Modification records
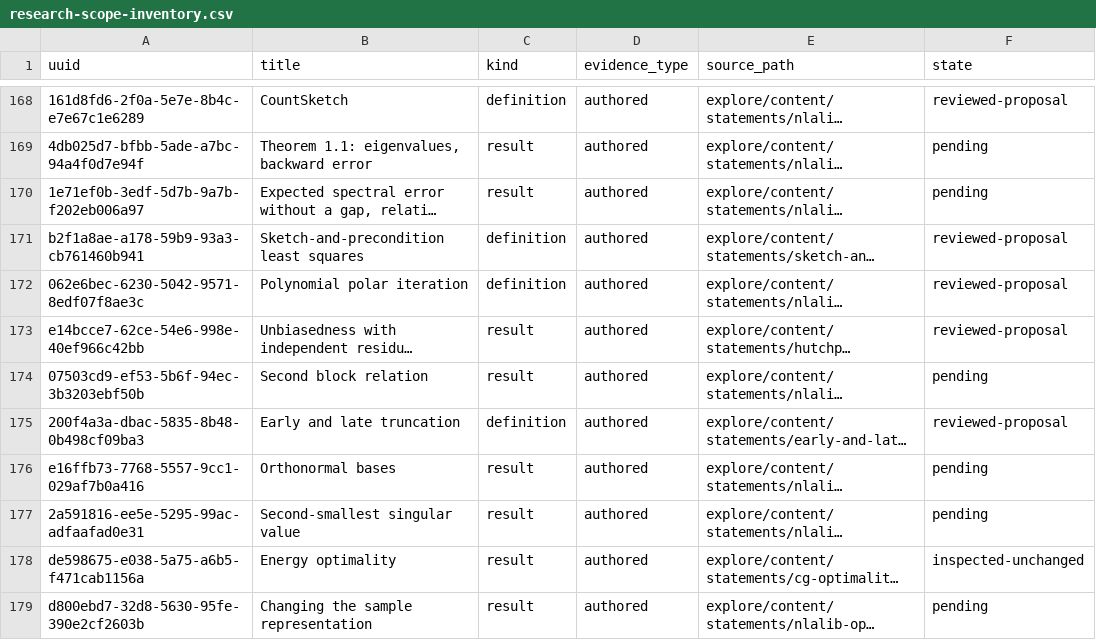
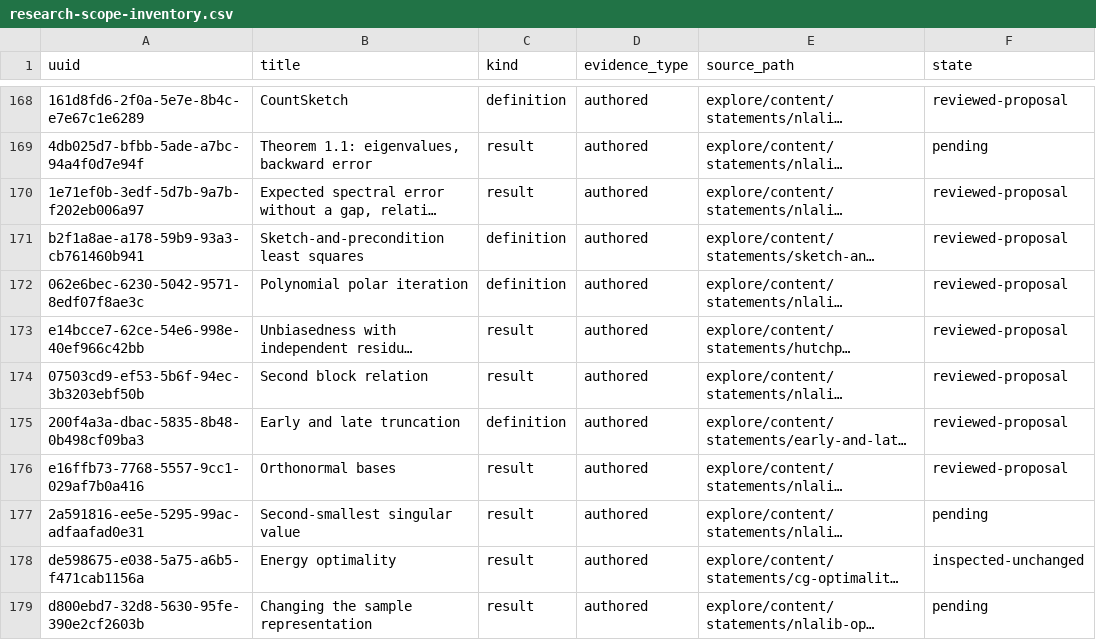
Before and after one commit to NLA-lib/NLA-lib.github.io, a CSV file: explore/docs/editorial-cleanup-reports/research-scope-inventory.csv, drawn as a sheet; only a part is shown, gaps mark what is left out; long unchanged cells end in …; the diff covers the shown part only; the diff names each change by its address in the sheet, - before the commit and + after, or states it on an @@ line.

```diff
--- a/explore/docs/editorial-cleanup-reports/research-scope-inventory.csv
+++ b/explore/docs/editorial-cleanup-reports/research-scope-inventory.csv
-F170 (state): pending
+F170 (state): reviewed-proposal
-F174 (state): pending
+F174 (state): reviewed-proposal
-F176 (state): pending
+F176 (state): reviewed-proposal
```
Also changed, not shown: 54 edited cells elsewhere in this file, 42 other files.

- TASK PROMPT:
Each line holding "reviewed" in the records should be copied out.

- RESPONSE TO THIS TASK:
+F170 (state): reviewed-proposal
+F174 (state): reviewed-proposal
+F176 (state): reviewed-proposal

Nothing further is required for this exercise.